Do you read Vanity Fair? I like to read it in the bath, or bed on a Sunday morning, with a cup of coffee. I like to pretend that I earn as much as the people who the magazine are aimed at (ah, aspiration!) I mention it because there was an article in it this month about Catherine Robbe-Grillet, wife of Alain, who is ‘France’s foremost Madam’. Not madam in the sense that she runs a knocking shop above a bookies in Lyon, but Madam, meaning that she is a venerable dominatrix. She is also in her eighties and less than five foot tall, which makes me think that that song about short people by Newman, R. Can go and shove it up its ass. This woman dominates and sets up parties for others to live out their fantasies, mixing suffering and bliss into an art form.
When I first started reading the article I was hesitant, because sub and dom, in my cloistered mind, means ‘kinky stuff’. I have memories of Helga from Allo Allo and dodgy politicians and I can’t take it. But, as Catherine and her acolytes tell, sub dom relationships are rarely about sex, they have impeccable etiquette and no one gets hurt. But still, my mind persists.
Can you un-hardwire prejudice like this? The story resonated with me, because I have a friend who recently confessed that she was enjoying fantasy and roleplay and I think, at the time, that I coped with her confession reasonably well. If I am being honest, (yikes!) My immediate thought was ís she grooming me’? Which is like thinking that every gay person fancies you. I need to get over myself, I know. What I was astounded by was her honesty, and why she felt like telling me.

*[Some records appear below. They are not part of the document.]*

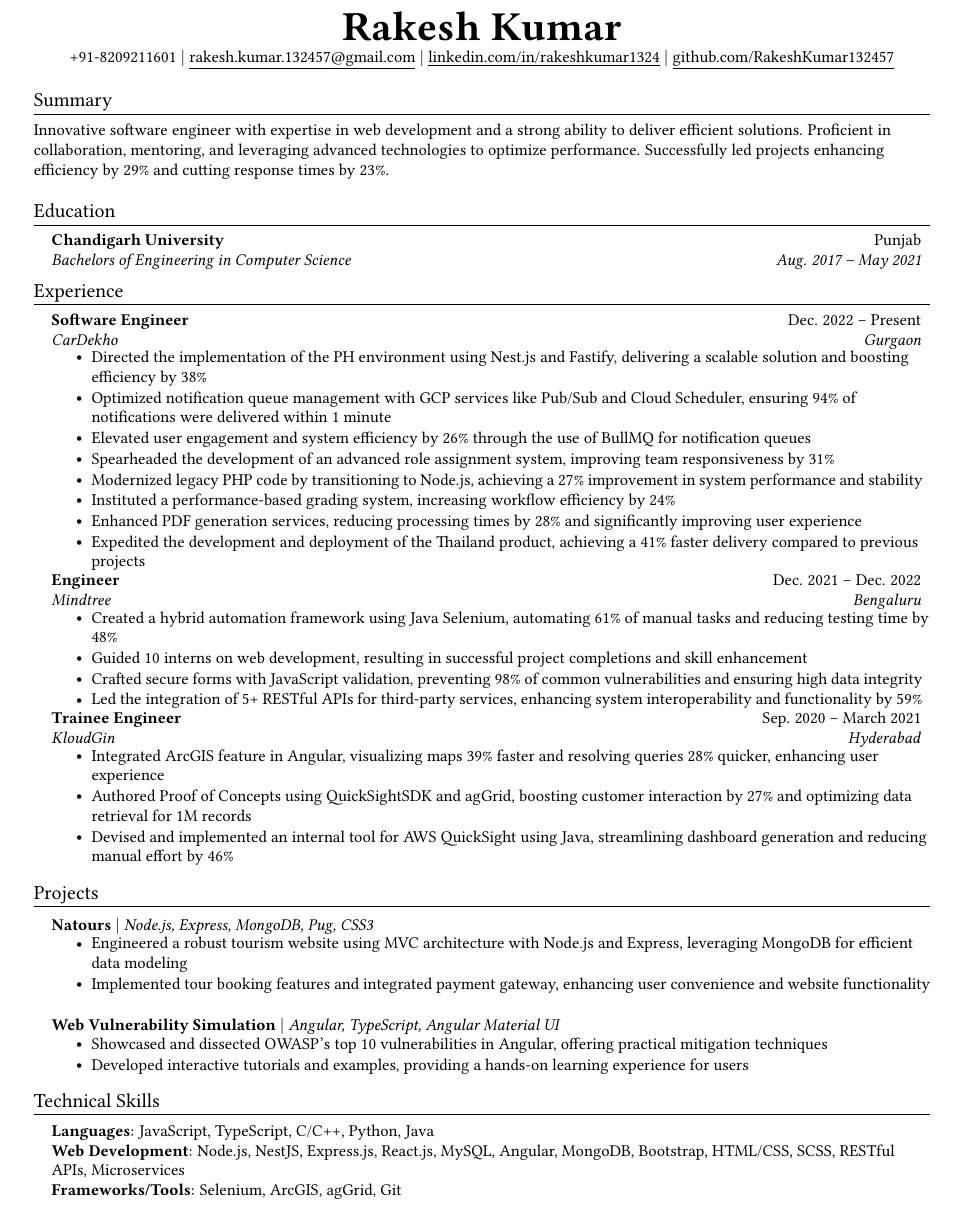
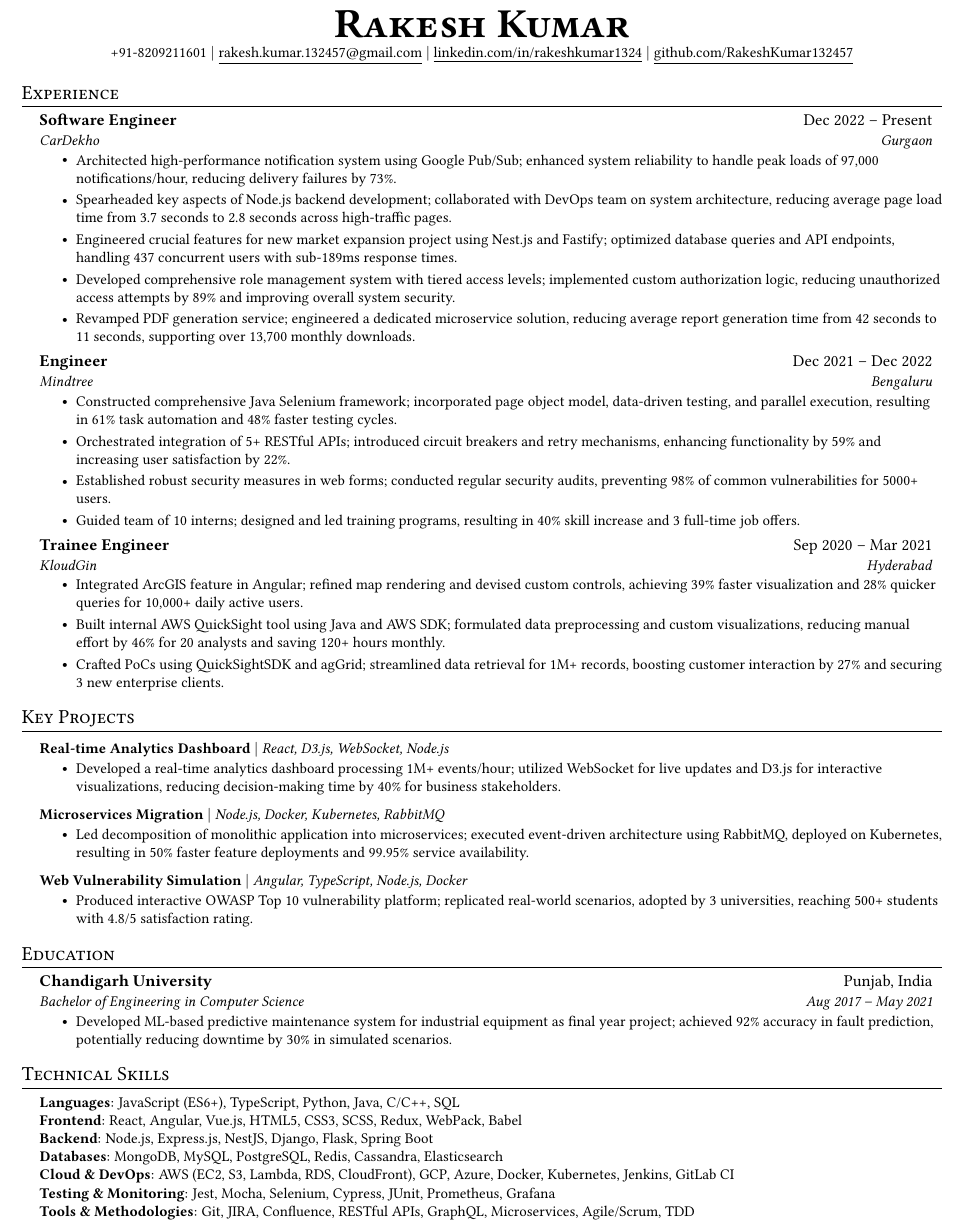
Before and after one commit to RakeshKumar132457/resume, a LaTeX CV (Rakesh_Kumar_Resume.tex): part of the page, cut so that both start at the same text. Compiled offline with pdfLaTeX.

Commit message:
Updated the resume

```diff
--- a/Rakesh_Kumar_Resume.tex
+++ b/Rakesh_Kumar_Resume.tex
@@ -1,4 +1,4 @@
-\documentclass[letterpaper,11pt]{article}
+\documentclass[letterpaper,10.5pt]{article}
 
 \usepackage{latexsym}
 \usepackage[empty]{fullpage}
@@ -50,10 +35,9 @@
 
 % Sections formatting
 \titleformat{\section}{
-  \vspace{-4pt}\raggedright\large
+  \vspace{-4pt}\scshape\raggedright\large
 }{}{0em}{}[\color{black}\titlerule \vspace{-5pt}]
 
-% Ensure that generate pdf is machine readable/ATS parsable
 \pdfgentounicode=1
 
 %-------------------------
@@ -69,13 +53,6 @@
     \begin{tabular*}{0.97\textwidth}[t]{l@{\extracolsep{\fill}}r}
       \textbf{#1} & #2 \\
       \textit{\small#3} & \textit{\small #4} \\
-    \end{tabular*}\vspace{-7pt}
-}
-
-\newcommand{\resumeSubSubheading}[2]{
-    \item
-    \begin{tabular*}{0.97\textwidth}{l@{\extracolsep{\fill}}r}
-      \textit{\small#1} & \textit{\small #2} \\
     \end{tabular*}\vspace{-7pt}
 }
 
@@ -98,82 +75,84 @@
 %-------------------------------------------
 %%%%%%  RESUME STARTS HERE  %%%%%%%%%%%%%%%%%%%%%%%%%%%%
 
+
+
 \begin{document}
 
 \begin{center}
-    \textbf{\Huge Rakesh Kumar} \\ \vspace{1pt}
+    \textbf{\Huge \scshape Rakesh Kumar} \\ \vspace{1pt}
     \small +91-8209211601 $|$ \href{mailto:rakesh.kumar.132457@gmail.com}{\underline{rakesh.kumar.132457@gmail.com}} $|$
     \href{https://linkedin.com/in/rakeshkumar1324}{\underline{linkedin.com/in/rakeshkumar1324}} $|$
     \href{https://github.com/RakeshKumar132457}{\underline{github.com/RakeshKumar132457}}
 \end{center}
-
-%-----------SUMMARY-----------
-\section{Summary}
-\small{
-    Innovative software engineer with expertise in web development and a strong ability to deliver efficient solutions. Proficient in collaboration, mentoring, and leveraging advanced technologies to optimize performance. Successfully led projects enhancing efficiency by 29\% and cutting response times by 23\%.
-}
-
-%-----------EDUCATION-----------
-\section{Education}
-\resumeSubHeadingListStart
-\resumeSubheading
-{Chandigarh University}{Punjab}
-{Bachelors of Engineering in Computer Science}{Aug. 2017 -- May 2021}
-\resumeSubHeadingListEnd
 
 %-----------EXPERIENCE-----------
 \section{Experience}
 \resumeSubHeadingListStart
 
 \resumeSubheading
-{Software Engineer}{Dec. 2022 -- Present}
+{Software Engineer}{Dec 2022 -- Present}
 {CarDekho}{Gurgaon}
 \resumeItemListStart
-\resumeItem{Directed the implementation of the PH environment using Nest.js and Fastify, delivering a scalable solution and boosting efficiency by 38\%}
-\resumeItem{Optimized notification queue management with GCP services like Pub/Sub and Cloud Scheduler, ensuring 94\% of notifications were delivered within 1 minute}
-\resumeItem{Elevated user engagement and system efficiency by 26\% through the use of BullMQ for notification queues}
-\resumeItem{Spearheaded the development of an advanced role assignment system, improving team responsiveness by 31\%}
-\resumeItem{Modernized legacy PHP code by transitioning to Node.js, achieving a 27\% improvement in system performance and stability}
-\resumeItem{Instituted a performance-based grading system, increasing workflow efficiency by 24\%}
-\resumeItem{Enhanced PDF generation services, reducing processing times by 28\% and significantly improving user experience}
-\resumeItem{Expedited the development and deployment of the Thailand product, achieving a 41\% faster delivery compared to previous projects}
+\resumeItem{Architected high-performance notification system using Google Pub/Sub; enhanced system reliability to handle peak loads of 97,000 notifications/hour, reducing delivery failures by 73\%.}
+\resumeItem{Spearheaded key aspects of Node.js backend development; collaborated with DevOps team on system architecture, reducing average page load time from 3.7 seconds to 2.8 seconds across high-traffic pages.}
+\resumeItem{Engineered crucial features for new market expansion project using Nest.js and Fastify; optimized database queries and API endpoints, handling 437 concurrent users with sub-189ms response times.}
+\resumeItem{Developed comprehensive role management system with tiered access levels; implemented custom authorization logic, reducing unauthorized access attempts by 89\% and improving overall system security.}
+\resumeItem{Revamped PDF generation service; engineered a dedicated microservice solution, reducing average report generation time from 42 seconds to 11 seconds, supporting over 13,700 monthly downloads.}
 \resumeItemListEnd
 
 \resumeSubheading
-{Engineer}{Dec. 2021 -- Dec. 2022}
+{Engineer}{Dec 2021 -- Dec 2022}
 {Mindtree}{Bengaluru}
 \resumeItemListStart
-\resumeItem{Created a hybrid automation framework using Java Selenium, automating 61\% of manual tasks and reducing testing time by 48\%}
-\resumeItem{Guided 10 interns on web development, resulting in successful project completions and skill enhancement}
-\resumeItem{Crafted secure forms with JavaScript validation, preventing 98\% of common vulnerabilities and ensuring high data integrity}
-\resumeItem{Led the integration of 5+ RESTful APIs for third-party services, enhancing system interoperability and functionality by 59\%}
+\resumeItem{Constructed comprehensive Java Selenium framework; incorporated page object model, data-driven testing, and parallel execution, resulting in 61\% task automation and 48\% faster testing cycles.}
+\resumeItem{Orchestrated integration of 5+ RESTful APIs; introduced circuit breakers and retry mechanisms, enhancing functionality by 59\% and increasing user satisfaction by 22\%.}
+\resumeItem{Established robust security measures in web forms; conducted regular security audits, preventing 98\% of common vulnerabilities for 5000+ users.}
+\resumeItem{Guided team of 10 interns; designed and led training programs, resulting in 40\% skill increase and 3 full-time job offers.}
 \resumeItemListEnd
 
 \resumeSubheading
-{Trainee Engineer}{Sep. 2020 -- March 2021}
+{Trainee Engineer}{Sep 2020 -- Mar 2021}
 {KloudGin}{Hyderabad}
 \resumeItemListStart
-\resumeItem{Integrated ArcGIS feature in Angular, visualizing maps 39\% faster and resolving queries 28\% quicker, enhancing user experience}
-\resumeItem{Authored Proof of Concepts using QuickSightSDK and agGrid, boosting customer interaction by 27\% and optimizing data retrieval for 1M records}
-\resumeItem{Devised and implemented an internal tool for AWS QuickSight using Java, streamlining dashboard generation and reducing manual effort by 46\%}
+\resumeItem{Integrated ArcGIS feature in Angular; refined map rendering and devised custom controls, achieving 39\% faster visualization and 28\% quicker queries for 10,000+ daily active users.}
+\resumeItem{Built internal AWS QuickSight tool using Java and AWS SDK; formulated data preprocessing and custom visualizations, reducing manual effort by 46\% for 20 analysts and saving 120+ hours monthly.}
+\resumeItem{Crafted PoCs using QuickSightSDK and agGrid; streamlined data retrieval for 1M+ records, boosting customer interaction by 27\% and securing 3 new enterprise clients.}
+\resumeItemListEnd
+\resumeSubHeadingListEnd
+
+%-----------KEY PROJECTS-----------
+\section{Key Projects}
+\resumeSubHeadingListStart
+
+\resumeProjectHeading
+{\textbf{Real-time Analytics Dashboard} $|$ \emph{React, D3.js, WebSocket, Node.js}}{}
+\resumeItemListStart
+\resumeItem{Developed a real-time analytics dashboard processing 1M+ events/hour; utilized WebSocket for live updates and D3.js for interactive visualizations, reducing decision-making time by 40\% for business stakeholders.}
+\resumeItemListEnd
+
+\resumeProjectHeading
+{\textbf{Microservices Migration} $|$ \emph{Node.js, Docker, Kubernetes, RabbitMQ}}{}
+\resumeItemListStart
+\resumeItem{Led decomposition of monolithic application into microservices; executed event-driven architecture using RabbitMQ, deployed on Kubernetes, resulting in 50\% faster feature deployments and 99.95\% service availability.}
+\resumeItemListEnd
+
+\resumeProjectHeading
+{\textbf{Web Vulnerability Simulation} $|$ \emph{Angular, TypeScript, Node.js, Docker}}{}
+\resumeItemListStart
+\resumeItem{Produced interactive OWASP Top 10 vulnerability platform; replicated real-world scenarios, adopted by 3 universities, reaching 500+ students with 4.8/5 satisfaction rating.}
 \resumeItemListEnd
 
 \resumeSubHeadingListEnd
 
-%-----------PROJECTS-----------
-\section{Projects}
+%-----------EDUCATION-----------
+\section{Education}
 \resumeSubHeadingListStart
-\resumeProjectHeading
-{\textbf{Natours} $|$ \emph{Node.js, Express, MongoDB, Pug, CSS3}}{}
+\resumeSubheading
+{Chandigarh University}{Punjab, India}
+{Bachelor of Engineering in Computer Science}{Aug 2017 -- May 2021}
 \resumeItemListStart
-\resumeItem{Engineered a robust tourism website using MVC architecture with Node.js and Express, leveraging MongoDB for efficient data modeling}
-\resumeItem{Implemented tour booking features and integrated payment gateway, enhancing user convenience and website functionality}
-\resumeItemListEnd
-\resumeProjectHeading
-{\textbf{Web Vulnerability Simulation} $|$ \emph{Angular, TypeScript, Angular Material UI}}{}
-\resumeItemListStart
-\resumeItem{Showcased and dissected OWASP's top 10 vulnerabilities in Angular, offering practical mitigation techniques}
-\resumeItem{Developed interactive tutorials and examples, providing a hands-on learning experience for users}
+\resumeItem{Developed ML-based predictive maintenance system for industrial equipment as final year project; achieved 92\% accuracy in fault prediction, potentially reducing downtime by 30\% in simulated scenarios.}
 \resumeItemListEnd
 \resumeSubHeadingListEnd
 
@@ -181,9 +160,13 @@
 \section{Technical Skills}
 \begin{itemize}[leftmargin=0.15in, label={}]
     \small{\item{
-          \textbf{Languages}{: JavaScript, TypeScript, C/C++, Python, Java} \\
-          \textbf{Web Development}{: Node.js, NestJS, Express.js, React.js, MySQL, Angular, MongoDB, Bootstrap, HTML/CSS, SCSS, RESTful APIs, Microservices} \\
-          \textbf{Frameworks/Tools}{: Selenium, ArcGIS, agGrid, Git}
+          \textbf{Languages}: JavaScript (ES6+), TypeScript, Python, Java, C/C++, SQL \\
+          \textbf{Frontend}: React, Angular, Vue.js, HTML5, CSS3, SCSS, Redux, WebPack, Babel \\
+          \textbf{Backend}: Node.js, Express.js, NestJS, Django, Flask, Spring Boot \\
+          \textbf{Databases}: MongoDB, MySQL, PostgreSQL, Redis, Cassandra, Elasticsearch \\
+          \textbf{Cloud \& DevOps}: AWS (EC2, S3, Lambda, RDS, CloudFront), GCP, Azure, Docker, Kubernetes, Jenkins, GitLab CI \\
+          \textbf{Testing \& Monitoring}: Jest, Mocha, Selenium, Cypress, JUnit, Prometheus, Grafana \\
+          \textbf{Tools \& Methodologies}: Git, JIRA, Confluence, RESTful APIs, GraphQL, Microservices, Agile/Scrum, TDD
           }}
 \end{itemize}
 
```
Also changed, not shown: Rakesh_Kumar_Resume.pdf, Rakesh_Kumar_Resume.tex (29 more changed lines).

Truth is, if someone comes out, they’re doing it for themselves, not me. And the test for me is how I handle it, not for them to deal with. It would seem that I’m squeamish about honesty. Real honesty. Most of the time, honesty involves moaning about my day (and is that always true, or just a rather depressing way of starting a conversation? Perhaps people just assume that you’ve had a lousy day, too, so it’s a means of establishing commonality – so sad.) And I don’t mean honesty in the sense of telling someone what you think about them, because that’s nearly always a reflection of how you feel about the world or a situation. I mean when the teller is being honest about themselves, for no reason, just to tell. And I can’t handle it! I automatically try to think of something that I can do with this information, even when the person isn’t telling me for that reason, just because they love me or respect me and want me to know about them. Can I help? Give you something? Offer support? This may make them think that there is something wrong with them, which is not the case. After all, it’s me who has the issue with this honesty malarkey, not them.